“The Good Place,” in terms of ambition alone, puts almost every comedy on air to shame. Morphing from a fish-out-of-water romp through the afterlife into a dysfunctional meta-analysis of the idea of morality and sitcoms, “The Good Place” combines the world-bending mythology of “Lost,” the sunny quick-fire humor of “Parks and Recreation,” and the depth of an introductory philosophy seminar to craft the most unique and inventive network comedy in recent memory.
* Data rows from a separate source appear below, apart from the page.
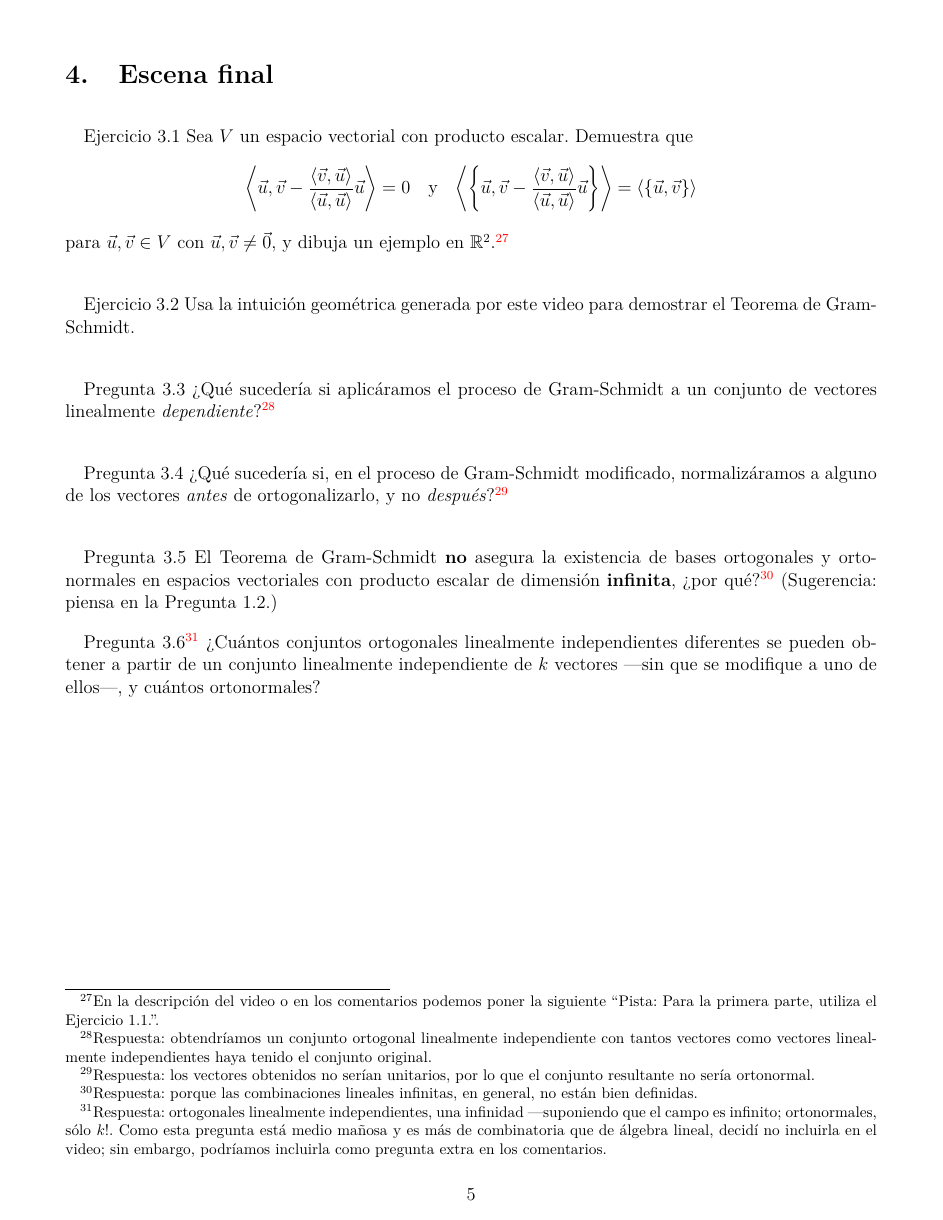
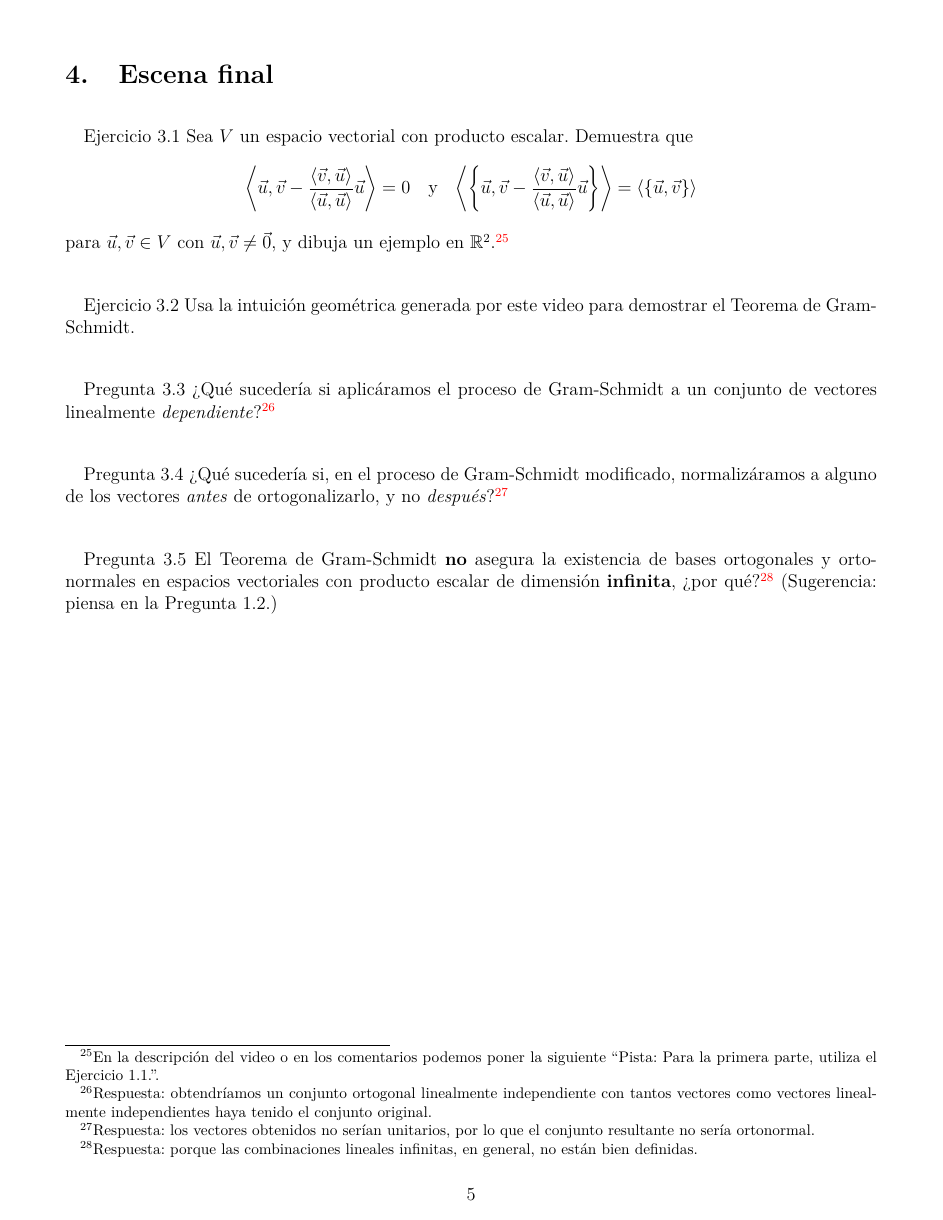
Before and after one commit to animathica/alganim, a LaTeX document (3/Ortogonalización_y_ortonormalización.tex): page 5 of 5. Compiled offline with pdfLaTeX.

Commit message:
Actualización del guión del video 'Ortogonalización y Ortonormalización (Teorema de Gram-Schmidt)' en su versión final para el concurso de SoME1.

```diff
--- a/3/Ortogonalización_y_ortonormalización.tex
+++ b/3/Ortogonalización_y_ortonormalización.tex
@@ -212,20 +206,14 @@ Como consecuencia de este teorema, se sigue que la existencia de bases ortogonal
 Ejercicio 3.1 Sea $V$ un espacio vectorial con producto escalar. Demuestra que
 \begin{align*}
     \bigg\langle \vec{u}, \vec{v} - \frac{\langle \vec{v}, \vec{u}\rangle}{\langle \vec{u} , \vec{u} \rangle}\vec{u} \bigg\rangle = 0 \quad \text{y} \quad \bigg\langle \bigg\{\vec{u}, \vec{v} - \frac{\langle \vec{v}, \vec{u}\rangle}{\langle \vec{u} , \vec{u} \rangle}\vec{u} \bigg\} \bigg\rangle = \langle \{\vec{u}, \vec{v}\} \rangle
-\end{align*} para $\vec{u},\vec{v}\in V$ con $\vec{u},\vec{v}\neq\vec{0}$, y dibuja un ejemplo en $\mathbb{R}^2$.\footnote{En la descripción del video o en los comentarios podemos poner la siguiente ``Pista: Para la primera parte, utiliza el Ejercicio 1.1.''.}
+\end{align*} para $\vec{u},\vec{v}\in V$ con $\vec{u},\vec{v}\neq\vec{0}$, y dibuja un ejemplo en $\mathbb{R}^2$.\footnote{En la descripción del video o en los comentarios podemos poner la siguiente ``Pista: Para la primera parte, utiliza el Ejercicio 1.1.''.}\\
 
-\vspace{5mm}
-Ejercicio 3.2 Usa la intuición geométrica generada por este video para demostrar el Teorema de Gram-Schmidt.
+Ejercicio 3.2 Usa la intuición geométrica generada por este video para demostrar el Teorema de Gram-Schmidt.\\
 
-\vspace{5mm}
-Pregunta 3.3 ¿Qué sucedería si aplicáramos el proceso de Gram-Schmidt a un conjunto de vectores linealmente \emph{dependiente}?\footnote{Respuesta: obtendríamos un conjunto ortogonal linealmente independiente con tantos vectores como vectores linealmente independientes haya tenido el conjunto original.}
+Pregunta 3.3 ¿Qué sucedería si aplicáramos el proceso de Gram-Schmidt a un conjunto de vectores linealmente \emph{dependiente}?\footnote{Respuesta: obtendríamos un conjunto ortogonal linealmente independiente con tantos vectores como vectores linealmente independientes haya tenido el conjunto original.} \\
 
-\vspace{5mm}
-Pregunta 3.4 ¿Qué sucedería si, en el proceso de Gram-Schmidt modificado, normalizáramos a alguno de los vectores \emph{antes} de ortogonalizarlo, y no \emph{después}?\footnote{Respuesta: los vectores obtenidos no serían unitarios, por lo que el conjunto resultante no sería ortonormal.}
+Pregunta 3.4 ¿Qué sucedería si, en el proceso de Gram-Schmidt modificado, normalizáramos a alguno de los vectores \emph{antes} de ortogonalizarlo, y no \emph{después}?\footnote{Respuesta: los vectores obtenidos no serían unitarios, por lo que el conjunto resultante no sería ortonormal.} \\
 
-\vspace{5mm}
 Pregunta 3.5 El Teorema de Gram-Schmidt \textbf{no} asegura la existencia de bases ortogonales y ortonormales en espacios vectoriales con producto escalar de dimensión \textbf{infinita}, ¿por qué?\footnote{Respuesta: porque las combinaciones lineales infinitas, en general, no están bien definidas.} (Sugerencia: piensa en la Pregunta 1.2.)
 
-Pregunta 3.6\footnote{Respuesta: ortogonales linealmente independientes, una infinidad \textemdash suponiendo que el campo es infinito; ortonormales, sólo $k!$. Como esta pregunta está medio mañosa y es más de combinatoria que de álgebra lineal, decidí no incluirla en el video; sin embargo, podríamos incluirla como pregunta extra en los comentarios.}  ¿Cuántos conjuntos ortogonales linealmente independientes diferentes se pueden obtener a partir de un conjunto linealmente independiente de $k$ vectores \textemdash sin que se modifique a uno de ellos\textemdash , y cuántos ortonormales?
-
 \end{document}
```
Also changed, not shown: 3/Ortogonalización_y_ortonormalización.tex (28 more changed lines), 1 other file.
“The Good Place” chronicles the story of Eleanor (Kristen Bell), who quickly realizes her mistaken placement in afterlife’s paradise upon her unfortunate demise. Learning from her assigned soulmate Chidi (William Jackson Harper, the series’ secret weapon), she avoids the scrutiny of Michael (Ted Danson, delivering a fascinatingly multi-layered performance), the sprightly architect of their afterlife. Their neighbors, Tahani (Jameela Jamil) and Jason (Manny Jacinto), encounter troubles as heaven may not be as it seems. The ensemble, rounded out by D’Arcy Carden as essentially an anthropomorphized Siri, proves equally adept with comic barbs and deep character work. Michael Schur, creator of “Parks and Recreation” and “Brooklyn Nine-Nine,” has crafted his most complex and high-concept series yet, balancing philosophical inquiry on morality with solid storytelling and expertly deployed punchlines.
What sets “The Good Place” apart is a dedicated streak of self-awareness, constantly subverting expectations while deepening its own story mechanics. Even when “The Good Place” indulges in sitcom conventions, the storylines reveal new facets of personality and furthers its intensely serialized story. Its first season churned through plot at an astonishing pace, rarely fading out without deploying a cliffhanger, ending on an earth-shattering twist that demolished the series’ premise. Its second season engages in some winking repetition, rebooting its story and world with an awareness of its own redundancy, hilariously throwing characters back together after mere minutes apart. The third episode in particular proves the fascinating flexibility of the new status quo, opening up new avenues while crafting the funniest and most inventive chapter of the series.
Schur understands network sitcoms better than most, and the series reflects this breadth of knowledge through its construction and humor. Utilizing standard sitcom conventions affords “The Good Place” an episodic and comedic consistency, yet the real strength is its fascination with morality and construction. Moral questions drive every episode of the series as Eleanor strives to better herself, and these same ethical dilemmas fuel common sitcom contrivances. The hidden deceptions, love triangles and situational ironies of the series’ network brethren are given new dimension when an all-powerful being plays puppet master. The human characters return to stasis only to encounter another “plot” next week; do they ever learn? “The Good Place” asks what this return to stasis says about humanity, asking why we desire stability over change, why we so rarely fail to question the flawed systems which govern our lives, and why we so readily believe in our own goodness. This series could only air on a network among its own reference points, masking its philosophical musings with well-constructed jokes and impressive world-building.
Despite this impressively deep philosophy, “The Good Place” remains a fascinatingly serialized and quirkily entertaining series. Built for the streaming age, the series rewards repeat viewers by hiding clues to its twists in prior episodes, nesting storylines in each other and building toward satisfying revelations. Unlike Schur’s other shows, “The Good Place” has no concrete template to generate story ideas, forcing the writers to draw inspiration from their own vividly detailed world. Perhaps the series’ greatest achievement, with due respect to its incredible ensemble and wonderful direction, is the consistent strength of its writing, building compelling arcs from arcane concepts of morality and throwing well-grounded twists that surprise yet stay consistent with the rules of the world.
Not only is “The Good Place” a comedy that engages in silly wordplay (curses are turned into innocuous phrases like “fork” and “bullshirt”), but it is also an intensely serialized story that challenges viewers to think of the machinations present in their own lives. The second season proves that the ideas will continue flowing, and unless that radically changes, “The Good Place” will remain network television’s most impressive series.